(Beginning of Stored data)
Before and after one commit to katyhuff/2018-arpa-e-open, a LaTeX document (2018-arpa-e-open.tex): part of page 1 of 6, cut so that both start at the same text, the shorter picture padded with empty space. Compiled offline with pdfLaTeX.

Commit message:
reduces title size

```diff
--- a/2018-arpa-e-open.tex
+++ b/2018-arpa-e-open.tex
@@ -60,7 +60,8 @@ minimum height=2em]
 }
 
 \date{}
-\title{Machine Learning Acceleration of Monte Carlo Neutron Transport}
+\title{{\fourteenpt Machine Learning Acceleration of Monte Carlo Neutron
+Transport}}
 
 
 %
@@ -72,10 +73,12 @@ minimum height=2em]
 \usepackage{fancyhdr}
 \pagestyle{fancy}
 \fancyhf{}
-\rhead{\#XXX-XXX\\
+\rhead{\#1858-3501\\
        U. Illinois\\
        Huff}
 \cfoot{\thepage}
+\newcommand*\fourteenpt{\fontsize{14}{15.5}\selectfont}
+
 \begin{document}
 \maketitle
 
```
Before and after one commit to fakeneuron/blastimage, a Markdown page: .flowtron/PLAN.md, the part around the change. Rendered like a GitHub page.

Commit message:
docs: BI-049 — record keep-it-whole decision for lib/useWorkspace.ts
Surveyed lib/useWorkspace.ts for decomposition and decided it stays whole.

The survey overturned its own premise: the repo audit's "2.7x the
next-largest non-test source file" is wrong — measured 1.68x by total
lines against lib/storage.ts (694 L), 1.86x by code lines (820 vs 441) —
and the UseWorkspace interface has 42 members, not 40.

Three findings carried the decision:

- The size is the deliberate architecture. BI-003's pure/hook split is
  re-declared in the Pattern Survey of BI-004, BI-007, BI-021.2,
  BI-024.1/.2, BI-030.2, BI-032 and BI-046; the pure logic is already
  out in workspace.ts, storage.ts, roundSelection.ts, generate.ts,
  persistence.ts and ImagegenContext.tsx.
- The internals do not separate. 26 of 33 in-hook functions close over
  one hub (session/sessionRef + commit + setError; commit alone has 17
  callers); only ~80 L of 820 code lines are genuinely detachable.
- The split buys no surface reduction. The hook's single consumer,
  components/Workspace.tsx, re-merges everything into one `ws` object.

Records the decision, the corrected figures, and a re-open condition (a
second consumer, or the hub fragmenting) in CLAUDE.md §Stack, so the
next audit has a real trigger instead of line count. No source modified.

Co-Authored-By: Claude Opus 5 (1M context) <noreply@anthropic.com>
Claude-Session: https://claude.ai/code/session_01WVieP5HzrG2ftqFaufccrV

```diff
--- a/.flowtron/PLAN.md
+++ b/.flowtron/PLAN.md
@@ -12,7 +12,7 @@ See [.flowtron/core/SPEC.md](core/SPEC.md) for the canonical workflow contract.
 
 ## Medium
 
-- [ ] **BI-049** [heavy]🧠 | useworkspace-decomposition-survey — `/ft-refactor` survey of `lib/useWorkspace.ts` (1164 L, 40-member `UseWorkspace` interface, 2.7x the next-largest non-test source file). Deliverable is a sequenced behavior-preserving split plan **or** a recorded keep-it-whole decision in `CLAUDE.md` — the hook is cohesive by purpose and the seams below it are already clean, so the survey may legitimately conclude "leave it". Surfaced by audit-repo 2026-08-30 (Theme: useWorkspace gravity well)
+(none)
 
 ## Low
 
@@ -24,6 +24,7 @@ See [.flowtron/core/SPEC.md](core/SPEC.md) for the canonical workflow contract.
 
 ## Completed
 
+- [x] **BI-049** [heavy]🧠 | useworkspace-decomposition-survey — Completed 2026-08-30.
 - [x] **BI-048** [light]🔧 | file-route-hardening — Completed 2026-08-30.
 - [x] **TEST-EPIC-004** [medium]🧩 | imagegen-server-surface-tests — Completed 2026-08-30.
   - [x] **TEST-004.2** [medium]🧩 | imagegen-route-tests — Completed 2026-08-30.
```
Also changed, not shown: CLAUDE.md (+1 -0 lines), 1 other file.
(End of Stored data)
* **About this exercise**:
Of the lines above, show those in which "Before" appears.

* **Result of this exercise**:
Before and after one commit to katyhuff/2018-arpa-e-open, a LaTeX document (2018-arpa-e-open.tex): part of page 1 of 6, cut so that both start at the same text, the shorter picture padded with empty space. Compiled offline with pdfLaTeX.
Before and after one commit to fakeneuron/blastimage, a Markdown page: .flowtron/PLAN.md, the part around the change. Rendered like a GitHub page.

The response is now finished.